We have no occasion to write a thesis on our wrongful death statute further than to say it is not a common-law action for damages. Relief for wrongful death originated with an act of the British Parliament (9 & 10 Victoriae, Chapter 93, effective August *819 26, 1846, commonly known as Lord Campbell's Act. See Goodyear, Administratrix, v. Railway Co., 114 Kan. 557, 572, 220 Pac. 282, where it is set out in full). It was soon adopted in most of our states and in Kansas, first by our territorial legislature (Chap. 1, Laws 1859; see G.L. 1862, Chap. 3). As amended from time to time by our legislature it now appears as G.S. 1949, 60-3203, a part of which is quoted above. It is designed to be for the "benefit of the surviving spouse and children, if any, or next of kin" of the deceased. As originally enacted in this state the only person who could bring the action was the personal representative of the deceased. In this state by 1889 experience had developed that in certain cases someone else should be authorized to maintain the action. To remedy this situation our legislature enacted Chapter 131, Laws of 1889, which, as amended, is now G.S. 1949, 60-3204, quoted above. It will be observed this statute authorized the action to be brought in one or the other of two situations. The first is when the residence of the party whose death was caused by the wrongful act or omission of another was at the time of his death in any other state or territory than Kansas. This is the situation which existed in these cases. The decedent, William L. Riley, was a resident of Lampasas, Texas, at the time of his death in Kansas. It was perfectly proper for his widow to bring an action in Kansas for the wrongful death of her husband. That is what she did. It follows the trial court was correct in its conclusion of law that the case of Nova J. Riley v. Virgil Fallon was lawfully commenced, and was also correct in dismissing the action brought by the administrator. This is about all there is to this case.
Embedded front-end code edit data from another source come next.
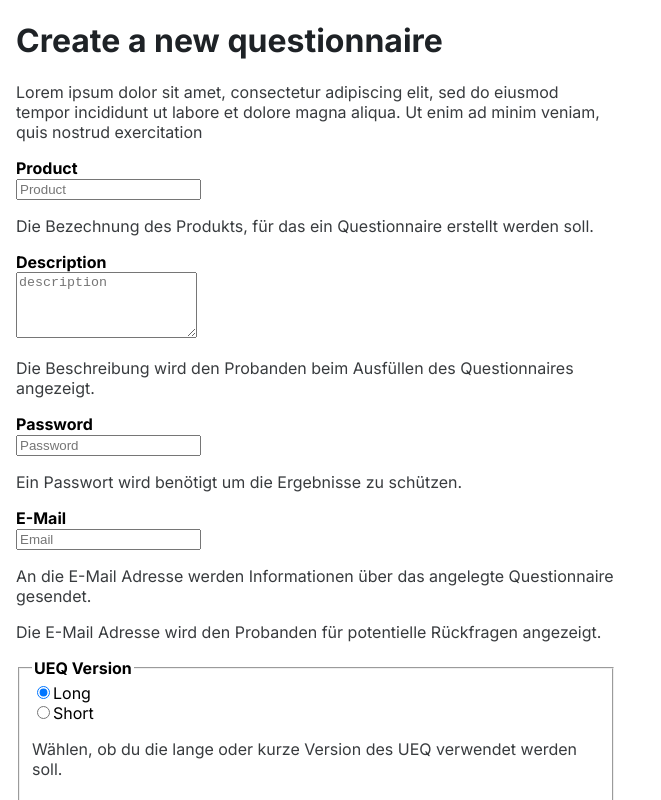
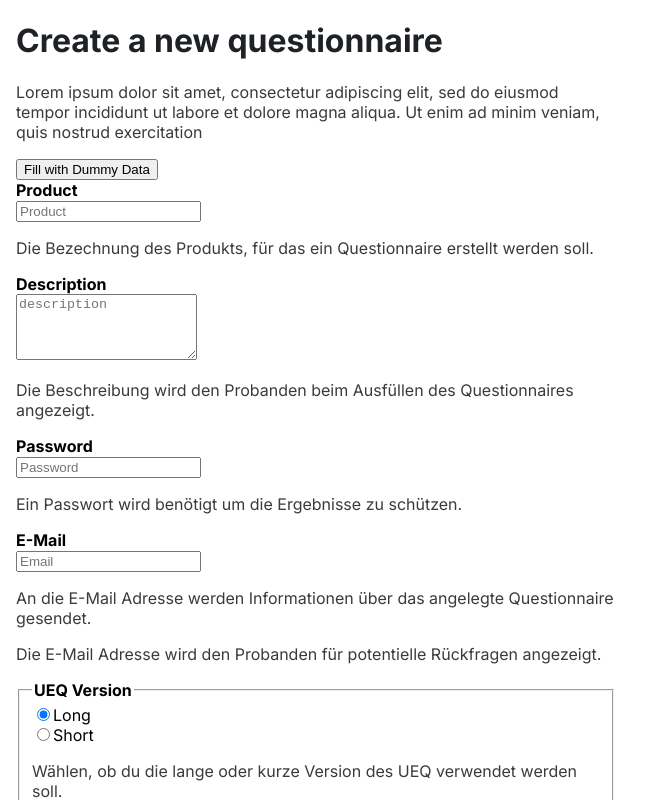
Before and after one commit to Yannik195/ueq-online-tool, a React (Create React App) app in the folder frontend/: page /q/create in a window 1280 px wide. Shown: the top 800 px of the page, without its empty margins (0-661 px from the left). Built offline with nearby package versions, Linux system fonts and the light colour scheme.

Commit message:
Fake Data

```diff
--- a/frontend/src/Pages/q/create.js
+++ b/frontend/src/Pages/q/create.js
@@ -1,9 +1,12 @@
 import axios from 'axios';
 import { useForm } from "react-hook-form";
+import { faker } from '@faker-js/faker';
+
 
 export function Create() {
   const {
     register,
+    setValue,
     handleSubmit,
     watch,
     formState: { errors }
@@ -18,12 +21,23 @@ export function Create() {
     //   })
   };
 
+  const fakeData = () => {
+    setValue("product", faker.commerce.productName())
+    setValue("description", faker.commerce.productDescription())
+    setValue("password", faker.internet.password())
+    setValue("email", faker.internet.email())
+  }
+
+  //TODO redirect -> fill
+
   return (
-    <header className="App-header">
+    <div>
       <h1>Create a new questionnaire</h1>
       <p>Lorem ipsum dolor sit amet, consectetur adipiscing elit, sed do eiusmod tempor incididunt ut labore et dolore magna aliqua. Ut enim ad minim veniam, quis nostrud exercitation</p>
 
       <form onSubmit={handleSubmit(onSubmit)}>
+        <button type="button" onClick={fakeData}>Fill with Dummy Data</button>
+        <br></br>
 
         <label htmlFor='product'>
           <strong>Product</strong> {errors.product && <span>required</span>}
@@ -67,6 +81,7 @@ export function Create() {
           <br />
 
           <input
+            type="password"
             id='password'
             placeholder="Password"
             aria-invalid={errors.password ? "true" : "false"}
@@ -137,6 +152,6 @@ export function Create() {
         <button type="submit">Submit</button>
 
       </form>
-    </header>
+    </div>
   );
 }
```
Also changed, not shown: 1 other file (tests, documents, lock files or other folders).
Capable and diligent counsel have cited and commented upon a number of our earlier decisions and other authorities, but concede that none of them is directly in point. We have examined all authorities cited and others, but find no necessity to discuss them at length and distinguish them.
The judgment of the trial court is affirmed.